DENVER -- "No one said this was going to be easy," says Colorado Rockies star shortstop Troy Tulowitzki.
Tuesday night was not easy.
The Rockies lost a heartbreaking contest to the San Diego Padres, 7-6, to bring their current losing streak to five games.
"We were gonna go through a time that was going to be rough," Tulowitzki continued. "That's how baseball is."
"We've played good baseball and it's a tough division. There's real good pitching in this division."
The Rockies are going to need to step up their game in that department, then.
Our old friend, former Rockie and no stranger to home runs at Coors Field -- a Mr. Clint Barmes -- got the scoring started in the top of the third with a solo homer off of Rockies starter Tyler Matzek. The Padres scored again later in the inning when, after retiring two, Matzek gave up a double to Derek Norris and an RBI single to Matt Kemp.
Even though the Padres wouldn't ultimately score, it was the fifth and final inning that was actually the scariest for Matzek, the Rockies, and their fans. The young lefty began the inning by walking the bottom two members of the Padres lineup, including pitcher Brandon Morrow. It was the first time Morrow had reached base in his career.
When Wil Myers looped a single into right field that fell just in front of Carlos Gonzalez in the next at-bat, it looked like things might unravel completely, but Barmes did his old team a massive favor and broke for the plate. CarGo's throw beat him by at least five feet, and after a short rundown he was erased for the first out of the inning. Whew.
But the danger had not disappeared. Padres runners stood at second and third with only one out and the heart of the San Diego lineup waiting for its turn. To make things even more stressful, Rafael Ynoa punted a slow grounder that allowed Norris to reach first and load the bases with Kemp coming to the plate.
Right when he absolutely needed to, Matzek threw some of his best pitches of the night and got the star hitter to ground into an inning-ending (and threat-ending) double play. One moment it looked like the game was going to get out of hand and the next the Rockies were walking off the field unscathed.
I'll say this for Matzek: he does not give up on himself.
"I thought it was his best outing so far," said catcher Nick Hundley, "I thought he did a very good job for us and gave us a chance to win."
Hundley had been animated on multiple occasions. "I just knew I had to get through [the fifth inning] and Hundley kinda got on me and fired me up," says Matzek. "That's what I needed right then. He really fired me up and got me back in there."
There was some question as to whether or not Hundley's animation earlier in the game was directed at the opposition. "No, I wouldn't do that," he said. "That's to our guys."

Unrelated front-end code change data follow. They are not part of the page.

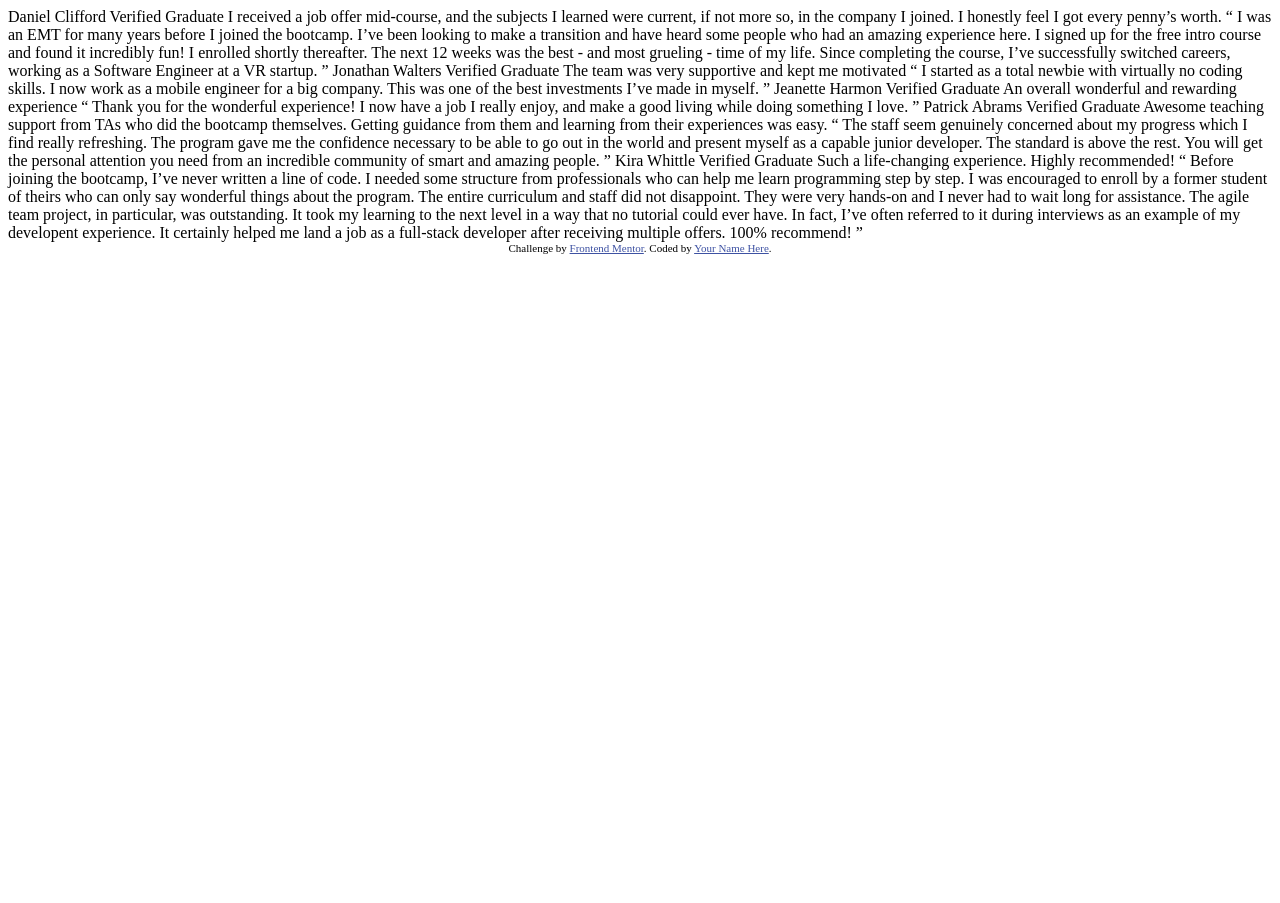
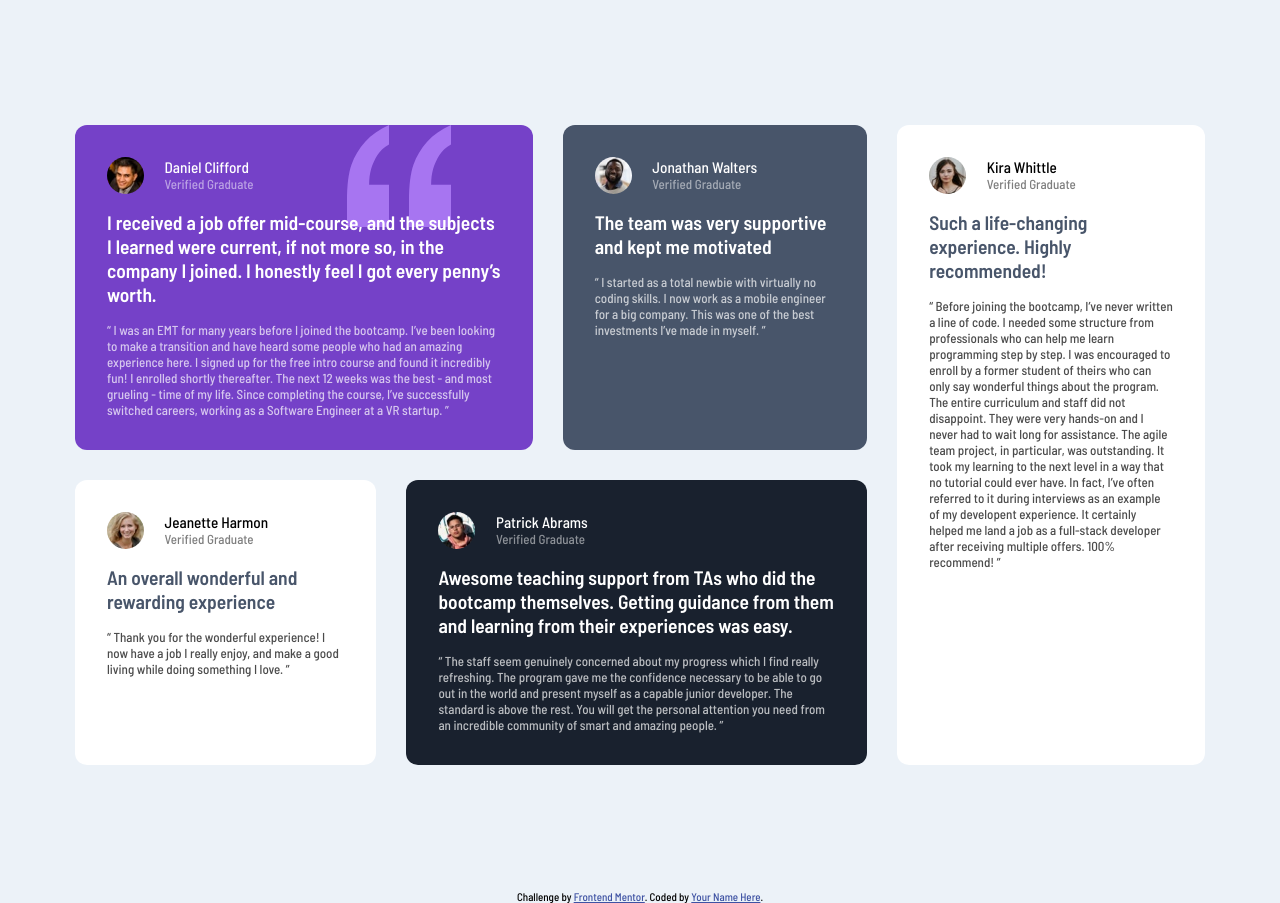
Before and after one commit to codewithcindy/testimonials-grid-section, a plain HTML site: page index.html in a window 1280 px wide. Before the commit the page ends 800 px from the top, so only its background shows below. Drawn offline with Linux system fonts and the light colour scheme.

Commit message:
Using CSS grid and add styles to classes

```diff
--- a/index.html
+++ b/index.html
@@ -1,76 +1,155 @@
 <!DOCTYPE html>
 <html lang="en">
   <head>
-  <meta charset="UTF-8">
-  <meta name="viewport" content="width=device-width, initial-scale=1.0"> <!-- displays site properly based on user's device -->
+    <meta charset="UTF-8" />
+    <meta name="viewport" content="width=device-width, initial-scale=1.0" />
+    <!-- displays site properly based on user's device -->
 
-  <link rel="icon" type="image/png" sizes="32x32" href="./images/favicon-32x32.png">
+    <link
+      rel="icon"
+      type="image/png"
+      sizes="32x32"
+      href="./images/favicon-32x32.png"
+    />
+
+    <!-- Custom Stylesheet -->
+    <link rel="stylesheet" href="styles.css" />
+
+    <!-- Custom Font -->
+    <link
+      href="https://fonts.googleapis.com/css2?family=Barlow+Semi+Condensed:wght@300;500;600&display=swap"
+      rel="stylesheet"
+    />
 
     <title>Frontend Mentor | [Challenge Name Here]</title>
 
     <!-- Feel free to remove these styles or customise in your own stylesheet 👍 -->
     <style>
-    .attribution { font-size: 11px; text-align: center; }
-    .attribution a { color: hsl(228, 45%, 44%); }
+      .attribution {
+        font-size: 11px;
+        text-align: center;
+      }
+      .attribution a {
+        color: hsl(228, 45%, 44%);
+      }
     </style>
   </head>
   <body>
-  Daniel Clifford
-  Verified Graduate
+    <div class="grid">
+      <div class="grid-item grid-item-1">
+        <div class="review-top">
+          <img src="images/image-daniel.jpg" alt="" />
+          <div class="review-header">
+            <h3 class="review-name">Daniel Clifford</h3>
+            <p class="review-name-caption">Verified Graduate</p>
+          </div>
+        </div>
+        <h2 class="review-quote">
+          I received a job offer mid-course, and the subjects I learned were
+          current, if not more so, in the company I joined. I honestly feel I
+          got every penny’s worth.
+        </h2>
+        <p class="review">
+          “ I was an EMT for many years before I joined the bootcamp. I’ve been
+          looking to make a transition and have heard some people who had an
+          amazing experience here. I signed up for the free intro course and
+          found it incredibly fun! I enrolled shortly thereafter. The next 12
+          weeks was the best - and most grueling - time of my life. Since
+          completing the course, I’ve successfully switched careers, working as
+          a Software Engineer at a VR startup. ”
+        </p>
+      </div>
 
-  I received a job offer mid-course, and the subjects I learned were current, if not more so,
-  in the company I joined. I honestly feel I got every penny’s worth.
+      <div class="grid-item grid-item-2">
+        <div class="review-top">
+          <img src="images/image-jonathan.jpg" alt="" />
+          <div class="review-header">
+            <h3 class="review-name">Jonathan Walters</h3>
+            <p class="review-name-caption">Verified Graduate</p>
+          </div>
+        </div>
+        <h2 class="review-quote">
+          The team was very supportive and kept me motivated
+        </h2>
+        <p class="review">
+          “ I started as a total newbie with virtually no coding skills. I now
+          work as a mobile engineer for a big company. This was one of the best
+          investments I’ve made in myself. ”
+        </p>
+      </div>
 
-  “ I was an EMT for many years before I joined the bootcamp. I’ve been looking to make a
-  transition and have heard some people who had an amazing experience here. I signed up
-  for the free intro course and found it incredibly fun! I enrolled shortly thereafter.
-  The next 12 weeks was the best - and most grueling - time of my life. Since completing
-  the course, I’ve successfully switched careers, working as a Software Engineer at a VR startup. ”
+      <div class="grid-item grid-item-3">
+        <div class="review-top">
+          <img src="images/image-jeanette.jpg" alt="" />
+          <div class="review-header">
+            <h3 class="review-name">Jeanette Harmon</h3>
+            <p class="review-name-caption">Verified Graduate</p>
+          </div>
+        </div>
+        <h2 class="review-quote">
+          An overall wonderful and rewarding experience
+        </h2>
+        <p class="review">
+          “ Thank you for the wonderful experience! I now have a job I really
+          enjoy, and make a good living while doing something I love. ”
+        </p>
+      </div>
 
-  Jonathan Walters
-  Verified Graduate
+      <div class="grid-item grid-item-4">
+        <div class="review-top">
+          <img src="images/image-patrick.jpg" alt="" />
+          <div class="review-header">
+            <h3 class="review-name">Patrick Abrams</h3>
+            <p class="review-name-caption">Verified Graduate</p>
+          </div>
+        </div>
+        <h2 class="review-quote">
+          Awesome teaching support from TAs who did the bootcamp themselves.
+          Getting guidance from them and learning from their experiences was
+          easy.
+        </h2>
+        <p class="review">
+          “ The staff seem genuinely concerned about my progress which I find
+          really refreshing. The program gave me the confidence necessary to be
+          able to go out in the world and present myself as a capable junior
+          developer. The standard is above the rest. You will get the personal
+          attention you need from an incredible community of smart and amazing
+          people. ”
+        </p>
+      </div>
 
-  The team was very supportive and kept me motivated
-
-  “ I started as a total newbie with virtually no coding skills. I now work as a mobile engineer
-  for a big company. This was one of the best investments I’ve made in myself. ”
-
-  Jeanette Harmon
-  Verified Graduate
-
-  An overall wonderful and rewarding experience
-
-  “ Thank you for the wonderful experience! I now have a job I really enjoy, and make a good living
-  while doing something I love. ”
-
-  Patrick Abrams
-  Verified Graduate
-
-  Awesome teaching support from TAs who did the bootcamp themselves. Getting guidance from them and
-  learning from their experiences was easy.
-
-  “ The staff seem genuinely concerned about my progress which I find really refreshing. The program
-  gave me the confidence necessary to be able to go out in the world and present myself as a capable
-  junior developer. The standard is above the rest. You will get the personal attention you need from
-  an incredible community of smart and amazing people. ”
-
-  Kira Whittle
-  Verified Graduate
-
+      <div class="grid-item grid-item-5">
+        <div class="review-top">
+          <img src="images/image-kira.jpg" alt="" />
+          <div class="review-header">
+            <h3 class="review-name">Kira Whittle</h3>
+            <p class="review-name-caption">Verified Graduate</p>
+          </div>
+        </div>
+        <h2 class="review-quote">
           Such a life-changing experience. Highly recommended!
-
-  “ Before joining the bootcamp, I’ve never written a line of code. I needed some structure from
-  professionals who can help me learn programming step by step. I was encouraged to enroll by a former
-  student of theirs who can only say wonderful things about the program. The entire curriculum and staff
-  did not disappoint. They were very hands-on and I never had to wait long for assistance. The agile team
-  project, in particular, was outstanding. It took my learning to the next level in a way that no tutorial
-  could ever have. In fact, I’ve often referred to it during interviews as an example of my developent
-  experience. It certainly helped me land a job as a full-stack developer after receiving multiple offers.
-  100% recommend! ”
+        </h2>
+        <p class="review">
+          “ Before joining the bootcamp, I’ve never written a line of code. I
+          needed some structure from professionals who can help me learn
+          programming step by step. I was encouraged to enroll by a former
+          student of theirs who can only say wonderful things about the program.
+          The entire curriculum and staff did not disappoint. They were very
+          hands-on and I never had to wait long for assistance. The agile team
+          project, in particular, was outstanding. It took my learning to the
+          next level in a way that no tutorial could ever have. In fact, I’ve
+          often referred to it during interviews as an example of my developent
+          experience. It certainly helped me land a job as a full-stack
+          developer after receiving multiple offers. 100% recommend! ”
+        </p>
+      </div>
+    </div>
 
     <div class="attribution">
-    Challenge by <a href="https://www.frontendmentor.io?ref=challenge" target="_blank">Frontend Mentor</a>.
-    Coded by <a href="#">Your Name Here</a>.
+      Challenge by
+      <a href="https://www.frontendmentor.io?ref=challenge" target="_blank"
+        >Frontend Mentor</a
+      >. Coded by <a href="#">Your Name Here</a>.
     </div>
   </body>
 </html>
--- /dev/null
+++ b/styles.css
@@ -0,0 +1,94 @@
+* {
+  box-sizing: border-box;
+  margin: 0;
+  padding: 0;
+}
+
+body {
+  font-family: "Barlow Semi Condensed", sans-serif;
+  font-size: 13px;
+  background-color: hsl(210, 46%, 95%);
+}
+
+.grid {
+  display: grid;
+  grid-gap: 30px;
+  padding: 125px 75px;
+}
+
+.grid-item {
+  border-radius: 12px;
+  padding: 2rem;
+}
+
+.grid-item-1 {
+  grid-column: 1 / 3;
+  grid-row: 1;
+  background-color: hsl(263, 55%, 52%);
+  background-image: url("images/bg-pattern-quotation.svg");
+  background-repeat: no-repeat;
+  background-position: 77% 0%;
+  color: hsl(0, 0%, 100%);
+}
+
+.grid-item-2 {
+  grid-column: 3;
+  grid-row: 1;
+  background-color: hsl(217, 19%, 35%);
+  color: hsl(0, 0%, 100%);
+}
+
+.grid-item-3 {
+  grid-column: 1;
+  grid-row: 2;
+  background-color: hsl(0, 0%, 100%);
+}
+
+.grid-item-4 {
+  grid-column: 2 / 4;
+  grid-row: 2;
+  background-color: hsl(219, 29%, 14%);
+  color: hsl(0, 0%, 100%);
+}
+
+.grid-item-5 {
+  grid-column: 4;
+  grid-row: 1 / 3;
+  background-color: hsl(0, 0%, 100%);
+}
+
+.grid-item-3 .review-quote,
+.grid-item-5 .review-quote {
+  color: hsl(217, 19%, 35%);
+}
+
+.review-top {
+  display: flex;
+  align-items: center;
+}
+
+.review-header {
+}
+
+img {
+  border-radius: 50px;
+  margin-right: 1.3rem;
+  height: 2.3rem;
+}
+
+.review-name {
+  font-weight: 500;
+}
+
+.review-name-caption {
+  opacity: 50%;
+}
+
+.review-quote {
+  font-weight: 600;
+  padding: 1rem 0;
+}
+
+.review {
+  opacity: 70%;
+}
```
Lines whose indentation alone changed are shown as unchanged.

Matzek would hit for himself and begin a rally that put the Rockies on top in the bottom of the fifth inning. After it was all said and done he finished with five innings, two earned runs, four hits, a career-high six walks and a month off of all of our lives.
A Justin Morneau single followed by a Hundley opposite-field triple got the Rockies on the board in the fourth. DJ LeMahieu tied things at two with a professional at-bat that ended in a ground out to the right side.
Matzek's single followed by an infield single from Ynoa, who got the start in place of Nolan Arenado (sore wrist), set the table for a Charlie Blackmon triple, his second in as many days, which cleared the bases and put the Rockies up two.
Troy Tulowitzki came through with a sac fly to extend the lead to three.
And then it all went terribly, terribly awry.
The Rockies' bullpen, which has been mostly excellent this season, imploded in the eighth when Rafael Betancourt and Boone Logan combined to allow four runs in the inning. Logan, who was charged with three of the runs, had only given up one run in six appearances prior to Tuesday.
Just like that, the Rockies were down by two, 7-5.
Hundley pulled the Rockies to within one with a leadoff home run over the right field fence against Craig Kimbrel, arguably the most feared closer in the game. Hundley's bat has been almost as impressive as his glove in the early going.
But pinch-hit appearances from Wilin Rosario and Corey Dickerson came up empty, leaving all hope in the hands of Daniel Descalso. Descalso popped out to shallow right, and the Rockies had officially lost another heartbreaker.
No way to spin this one. It just hurt.